Task details –
With nothing added or dropped, output every record below exactly.

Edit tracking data

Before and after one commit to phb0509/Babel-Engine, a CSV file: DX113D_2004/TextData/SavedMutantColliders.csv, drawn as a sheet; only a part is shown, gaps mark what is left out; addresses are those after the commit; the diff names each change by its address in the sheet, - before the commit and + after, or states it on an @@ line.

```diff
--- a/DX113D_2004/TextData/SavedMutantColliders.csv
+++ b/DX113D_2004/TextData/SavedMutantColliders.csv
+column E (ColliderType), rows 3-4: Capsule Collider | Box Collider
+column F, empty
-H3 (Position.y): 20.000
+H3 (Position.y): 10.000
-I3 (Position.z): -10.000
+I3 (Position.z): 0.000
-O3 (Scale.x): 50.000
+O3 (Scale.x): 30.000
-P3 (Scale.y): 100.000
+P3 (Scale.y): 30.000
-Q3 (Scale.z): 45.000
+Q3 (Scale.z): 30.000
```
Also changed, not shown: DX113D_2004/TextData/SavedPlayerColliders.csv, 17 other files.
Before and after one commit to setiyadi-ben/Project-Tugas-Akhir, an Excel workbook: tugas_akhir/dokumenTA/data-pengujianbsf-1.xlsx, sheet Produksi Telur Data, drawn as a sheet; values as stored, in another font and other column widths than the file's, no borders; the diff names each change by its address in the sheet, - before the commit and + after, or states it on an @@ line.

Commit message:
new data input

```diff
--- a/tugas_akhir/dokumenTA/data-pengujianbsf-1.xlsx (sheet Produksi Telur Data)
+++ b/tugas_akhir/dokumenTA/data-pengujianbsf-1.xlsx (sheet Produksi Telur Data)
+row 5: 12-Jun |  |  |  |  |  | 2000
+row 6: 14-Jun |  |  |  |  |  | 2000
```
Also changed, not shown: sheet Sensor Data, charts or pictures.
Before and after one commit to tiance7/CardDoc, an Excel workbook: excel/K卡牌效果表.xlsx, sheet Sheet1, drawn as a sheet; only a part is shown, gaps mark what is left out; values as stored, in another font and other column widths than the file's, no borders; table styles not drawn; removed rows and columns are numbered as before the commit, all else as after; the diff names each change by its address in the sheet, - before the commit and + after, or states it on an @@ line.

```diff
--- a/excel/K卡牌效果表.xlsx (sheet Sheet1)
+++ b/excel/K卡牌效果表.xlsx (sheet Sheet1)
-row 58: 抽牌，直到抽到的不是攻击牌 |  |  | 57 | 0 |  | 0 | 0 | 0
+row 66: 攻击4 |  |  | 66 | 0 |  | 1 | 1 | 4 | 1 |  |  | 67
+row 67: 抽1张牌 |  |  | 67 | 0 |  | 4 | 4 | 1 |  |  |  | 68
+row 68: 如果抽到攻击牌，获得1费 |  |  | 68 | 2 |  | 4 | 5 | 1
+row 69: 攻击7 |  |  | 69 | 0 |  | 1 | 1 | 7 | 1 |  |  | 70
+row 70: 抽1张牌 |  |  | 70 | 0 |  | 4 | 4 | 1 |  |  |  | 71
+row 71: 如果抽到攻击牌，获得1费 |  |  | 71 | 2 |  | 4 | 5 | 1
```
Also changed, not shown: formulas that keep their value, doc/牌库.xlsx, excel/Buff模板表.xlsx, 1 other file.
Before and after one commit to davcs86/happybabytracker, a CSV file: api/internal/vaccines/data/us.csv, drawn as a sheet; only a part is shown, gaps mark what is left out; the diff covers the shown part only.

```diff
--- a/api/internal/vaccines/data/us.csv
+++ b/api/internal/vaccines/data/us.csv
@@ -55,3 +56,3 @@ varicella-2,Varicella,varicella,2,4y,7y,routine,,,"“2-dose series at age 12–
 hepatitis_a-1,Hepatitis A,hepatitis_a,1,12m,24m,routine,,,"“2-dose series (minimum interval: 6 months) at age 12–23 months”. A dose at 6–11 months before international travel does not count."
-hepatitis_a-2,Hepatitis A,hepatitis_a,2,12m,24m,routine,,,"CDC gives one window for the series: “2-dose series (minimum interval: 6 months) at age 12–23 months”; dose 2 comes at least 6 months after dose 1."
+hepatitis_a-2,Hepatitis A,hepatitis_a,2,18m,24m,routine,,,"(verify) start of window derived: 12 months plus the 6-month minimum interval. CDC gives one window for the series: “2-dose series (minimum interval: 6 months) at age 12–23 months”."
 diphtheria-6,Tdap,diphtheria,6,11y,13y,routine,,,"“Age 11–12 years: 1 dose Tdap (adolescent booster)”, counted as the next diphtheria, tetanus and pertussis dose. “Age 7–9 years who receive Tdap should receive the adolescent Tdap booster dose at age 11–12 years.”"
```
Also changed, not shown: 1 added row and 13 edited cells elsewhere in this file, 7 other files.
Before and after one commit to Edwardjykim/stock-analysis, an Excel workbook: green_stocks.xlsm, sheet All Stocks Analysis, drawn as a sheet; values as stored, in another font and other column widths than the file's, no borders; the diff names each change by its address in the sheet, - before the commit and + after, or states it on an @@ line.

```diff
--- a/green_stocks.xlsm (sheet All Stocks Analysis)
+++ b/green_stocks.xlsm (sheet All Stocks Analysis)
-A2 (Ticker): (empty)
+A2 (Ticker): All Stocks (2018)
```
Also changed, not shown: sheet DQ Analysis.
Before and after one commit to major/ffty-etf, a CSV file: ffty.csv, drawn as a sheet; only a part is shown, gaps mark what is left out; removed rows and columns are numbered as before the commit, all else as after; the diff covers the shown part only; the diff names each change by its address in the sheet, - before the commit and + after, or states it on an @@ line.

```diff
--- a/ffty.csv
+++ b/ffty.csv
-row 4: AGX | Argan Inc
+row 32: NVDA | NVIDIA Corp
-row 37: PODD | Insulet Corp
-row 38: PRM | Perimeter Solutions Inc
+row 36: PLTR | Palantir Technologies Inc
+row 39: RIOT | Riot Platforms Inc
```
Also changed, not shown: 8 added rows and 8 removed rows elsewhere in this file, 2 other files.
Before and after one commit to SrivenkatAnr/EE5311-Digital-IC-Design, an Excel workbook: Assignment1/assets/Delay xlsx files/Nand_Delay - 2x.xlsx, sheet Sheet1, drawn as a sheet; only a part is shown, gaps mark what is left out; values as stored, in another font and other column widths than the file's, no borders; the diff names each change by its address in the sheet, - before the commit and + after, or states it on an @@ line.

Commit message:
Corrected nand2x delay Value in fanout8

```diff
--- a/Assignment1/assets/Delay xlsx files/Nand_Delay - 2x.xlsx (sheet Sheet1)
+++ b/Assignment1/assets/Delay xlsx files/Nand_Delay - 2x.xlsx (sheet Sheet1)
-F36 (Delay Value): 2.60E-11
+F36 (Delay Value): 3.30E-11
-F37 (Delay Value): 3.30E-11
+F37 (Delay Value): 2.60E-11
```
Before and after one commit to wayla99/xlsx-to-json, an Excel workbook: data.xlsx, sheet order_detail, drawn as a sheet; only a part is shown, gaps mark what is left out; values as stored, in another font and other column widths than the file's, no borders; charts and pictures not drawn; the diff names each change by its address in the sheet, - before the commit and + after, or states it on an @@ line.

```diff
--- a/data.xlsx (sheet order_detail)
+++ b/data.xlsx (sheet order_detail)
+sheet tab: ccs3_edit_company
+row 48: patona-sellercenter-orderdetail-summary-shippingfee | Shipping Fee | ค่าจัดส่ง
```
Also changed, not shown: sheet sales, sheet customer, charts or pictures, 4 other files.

Worked solution –
Before and after one commit to phb0509/Babel-Engine, a CSV file: DX113D_2004/TextData/SavedMutantColliders.csv, drawn as a sheet; only a part is shown, gaps mark what is left out; addresses are those after the commit; the diff names each change by its address in the sheet, - before the commit and + after, or states it on an @@ line.

```diff
--- a/DX113D_2004/TextData/SavedMutantColliders.csv
+++ b/DX113D_2004/TextData/SavedMutantColliders.csv
+column E (ColliderType), rows 3-4: Capsule Collider | Box Collider
+column F, empty
-H3 (Position.y): 20.000
+H3 (Position.y): 10.000
-I3 (Position.z): -10.000
+I3 (Position.z): 0.000
-O3 (Scale.x): 50.000
+O3 (Scale.x): 30.000
-P3 (Scale.y): 100.000
+P3 (Scale.y): 30.000
-Q3 (Scale.z): 45.000
+Q3 (Scale.z): 30.000
```
Also changed, not shown: DX113D_2004/TextData/SavedPlayerColliders.csv, 17 other files.
Before and after one commit to setiyadi-ben/Project-Tugas-Akhir, an Excel workbook: tugas_akhir/dokumenTA/data-pengujianbsf-1.xlsx, sheet Produksi Telur Data, drawn as a sheet; values as stored, in another font and other column widths than the file's, no borders; the diff names each change by its address in the sheet, - before the commit and + after, or states it on an @@ line.

Commit message:
new data input

```diff
--- a/tugas_akhir/dokumenTA/data-pengujianbsf-1.xlsx (sheet Produksi Telur Data)
+++ b/tugas_akhir/dokumenTA/data-pengujianbsf-1.xlsx (sheet Produksi Telur Data)
+row 5: 12-Jun |  |  |  |  |  | 2000
+row 6: 14-Jun |  |  |  |  |  | 2000
```
Also changed, not shown: sheet Sensor Data, charts or pictures.
Before and after one commit to tiance7/CardDoc, an Excel workbook: excel/K卡牌效果表.xlsx, sheet Sheet1, drawn as a sheet; only a part is shown, gaps mark what is left out; values as stored, in another font and other column widths than the file's, no borders; table styles not drawn; removed rows and columns are numbered as before the commit, all else as after; the diff names each change by its address in the sheet, - before the commit and + after, or states it on an @@ line.

```diff
--- a/excel/K卡牌效果表.xlsx (sheet Sheet1)
+++ b/excel/K卡牌效果表.xlsx (sheet Sheet1)
-row 58: 抽牌，直到抽到的不是攻击牌 |  |  | 57 | 0 |  | 0 | 0 | 0
+row 66: 攻击4 |  |  | 66 | 0 |  | 1 | 1 | 4 | 1 |  |  | 67
+row 67: 抽1张牌 |  |  | 67 | 0 |  | 4 | 4 | 1 |  |  |  | 68
+row 68: 如果抽到攻击牌，获得1费 |  |  | 68 | 2 |  | 4 | 5 | 1
+row 69: 攻击7 |  |  | 69 | 0 |  | 1 | 1 | 7 | 1 |  |  | 70
+row 70: 抽1张牌 |  |  | 70 | 0 |  | 4 | 4 | 1 |  |  |  | 71
+row 71: 如果抽到攻击牌，获得1费 |  |  | 71 | 2 |  | 4 | 5 | 1
```
Also changed, not shown: formulas that keep their value, doc/牌库.xlsx, excel/Buff模板表.xlsx, 1 other file.
Before and after one commit to davcs86/happybabytracker, a CSV file: api/internal/vaccines/data/us.csv, drawn as a sheet; only a part is shown, gaps mark what is left out; the diff covers the shown part only.

```diff
--- a/api/internal/vaccines/data/us.csv
+++ b/api/internal/vaccines/data/us.csv
@@ -55,3 +56,3 @@ varicella-2,Varicella,varicella,2,4y,7y,routine,,,"“2-dose series at age 12–
 hepatitis_a-1,Hepatitis A,hepatitis_a,1,12m,24m,routine,,,"“2-dose series (minimum interval: 6 months) at age 12–23 months”. A dose at 6–11 months before international travel does not count."
-hepatitis_a-2,Hepatitis A,hepatitis_a,2,12m,24m,routine,,,"CDC gives one window for the series: “2-dose series (minimum interval: 6 months) at age 12–23 months”; dose 2 comes at least 6 months after dose 1."
+hepatitis_a-2,Hepatitis A,hepatitis_a,2,18m,24m,routine,,,"(verify) start of window derived: 12 months plus the 6-month minimum interval. CDC gives one window for the series: “2-dose series (minimum interval: 6 months) at age 12–23 months”."
 diphtheria-6,Tdap,diphtheria,6,11y,13y,routine,,,"“Age 11–12 years: 1 dose Tdap (adolescent booster)”, counted as the next diphtheria, tetanus and pertussis dose. “Age 7–9 years who receive Tdap should receive the adolescent Tdap booster dose at age 11–12 years.”"
```
Also changed, not shown: 1 added row and 13 edited cells elsewhere in this file, 7 other files.
Before and after one commit to Edwardjykim/stock-analysis, an Excel workbook: green_stocks.xlsm, sheet All Stocks Analysis, drawn as a sheet; values as stored, in another font and other column widths than the file's, no borders; the diff names each change by its address in the sheet, - before the commit and + after, or states it on an @@ line.

```diff
--- a/green_stocks.xlsm (sheet All Stocks Analysis)
+++ b/green_stocks.xlsm (sheet All Stocks Analysis)
-A2 (Ticker): (empty)
+A2 (Ticker): All Stocks (2018)
```
Also changed, not shown: sheet DQ Analysis.
Before and after one commit to major/ffty-etf, a CSV file: ffty.csv, drawn as a sheet; only a part is shown, gaps mark what is left out; removed rows and columns are numbered as before the commit, all else as after; the diff covers the shown part only; the diff names each change by its address in the sheet, - before the commit and + after, or states it on an @@ line.

```diff
--- a/ffty.csv
+++ b/ffty.csv
-row 4: AGX | Argan Inc
+row 32: NVDA | NVIDIA Corp
-row 37: PODD | Insulet Corp
-row 38: PRM | Perimeter Solutions Inc
+row 36: PLTR | Palantir Technologies Inc
+row 39: RIOT | Riot Platforms Inc
```
Also changed, not shown: 8 added rows and 8 removed rows elsewhere in this file, 2 other files.
Before and after one commit to SrivenkatAnr/EE5311-Digital-IC-Design, an Excel workbook: Assignment1/assets/Delay xlsx files/Nand_Delay - 2x.xlsx, sheet Sheet1, drawn as a sheet; only a part is shown, gaps mark what is left out; values as stored, in another font and other column widths than the file's, no borders; the diff names each change by its address in the sheet, - before the commit and + after, or states it on an @@ line.

Commit message:
Corrected nand2x delay Value in fanout8

```diff
--- a/Assignment1/assets/Delay xlsx files/Nand_Delay - 2x.xlsx (sheet Sheet1)
+++ b/Assignment1/assets/Delay xlsx files/Nand_Delay - 2x.xlsx (sheet Sheet1)
-F36 (Delay Value): 2.60E-11
+F36 (Delay Value): 3.30E-11
-F37 (Delay Value): 3.30E-11
+F37 (Delay Value): 2.60E-11
```
Before and after one commit to wayla99/xlsx-to-json, an Excel workbook: data.xlsx, sheet order_detail, drawn as a sheet; only a part is shown, gaps mark what is left out; values as stored, in another font and other column widths than the file's, no borders; charts and pictures not drawn; the diff names each change by its address in the sheet, - before the commit and + after, or states it on an @@ line.

```diff
--- a/data.xlsx (sheet order_detail)
+++ b/data.xlsx (sheet order_detail)
+sheet tab: ccs3_edit_company
+row 48: patona-sellercenter-orderdetail-summary-shippingfee | Shipping Fee | ค่าจัดส่ง
```
Also changed, not shown: sheet sales, sheet customer, charts or pictures, 4 other files.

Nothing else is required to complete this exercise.